● What to produce
Lines with the word "TODO" in them are the ones to copy from the records.

======== Information supplied

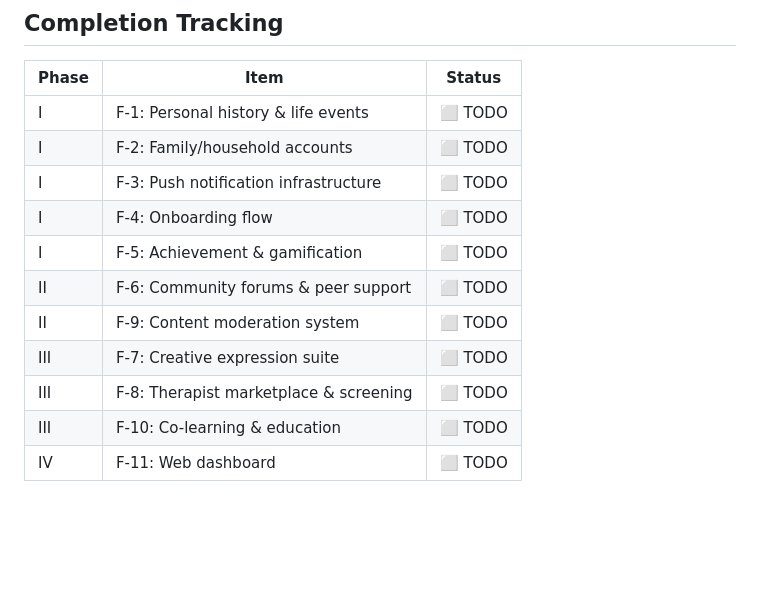
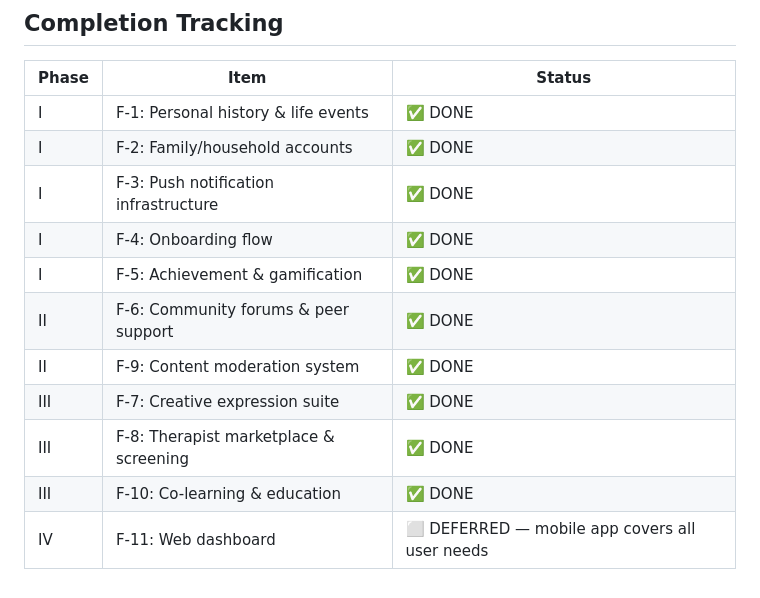
Before and after one commit to asmeyatsky/digitaltwin, a Markdown page: DELTA_FINAL.md, the part around the change. Drawn GitHub-style; blank space fills up the shorter version.

Commit message:
Update DELTA_FINAL.md: mark Phases I-III as complete (10/11 features done)
Co-Authored-By: Claude Opus 4.6 <noreply@anthropic.com>

```diff
--- a/DELTA_FINAL.md
+++ b/DELTA_FINAL.md
@@ -469,14 +469,14 @@ Phase IV: Web Dashboard
 
 | Phase | Item | Status |
 |-------|------|--------|
-| I | F-1: Personal history & life events | ⬜ TODO |
-| I | F-2: Family/household accounts | ⬜ TODO |
-| I | F-3: Push notification infrastructure | ⬜ TODO |
-| I | F-4: Onboarding flow | ⬜ TODO |
-| I | F-5: Achievement & gamification | ⬜ TODO |
-| II | F-6: Community forums & peer support | ⬜ TODO |
-| II | F-9: Content moderation system | ⬜ TODO |
-| III | F-7: Creative expression suite | ⬜ TODO |
-| III | F-8: Therapist marketplace & screening | ⬜ TODO |
-| III | F-10: Co-learning & education | ⬜ TODO |
-| IV | F-11: Web dashboard | ⬜ TODO |
+| I | F-1: Personal history & life events | ✅ DONE |
+| I | F-2: Family/household accounts | ✅ DONE |
+| I | F-3: Push notification infrastructure | ✅ DONE |
+| I | F-4: Onboarding flow | ✅ DONE |
+| I | F-5: Achievement & gamification | ✅ DONE |
+| II | F-6: Community forums & peer support | ✅ DONE |
+| II | F-9: Content moderation system | ✅ DONE |
+| III | F-7: Creative expression suite | ✅ DONE |
+| III | F-8: Therapist marketplace & screening | ✅ DONE |
+| III | F-10: Co-learning & education | ✅ DONE |
+| IV | F-11: Web dashboard | ⬜ DEFERRED — mobile app covers all user needs |
```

================

● Answer area
-| I | F-1: Personal history & life events | ⬜ TODO |
-| I | F-2: Family/household accounts | ⬜ TODO |
-| I | F-3: Push notification infrastructure | ⬜ TODO |
-| I | F-4: Onboarding flow | ⬜ TODO |
-| I | F-5: Achievement & gamification | ⬜ TODO |
-| II | F-6: Community forums & peer support | ⬜ TODO |
-| II | F-9: Content moderation system | ⬜ TODO |
-| III | F-7: Creative expression suite | ⬜ TODO |
-| III | F-8: Therapist marketplace & screening | ⬜ TODO |
-| III | F-10: Co-learning & education | ⬜ TODO |
-| IV | F-11: Web dashboard | ⬜ TODO |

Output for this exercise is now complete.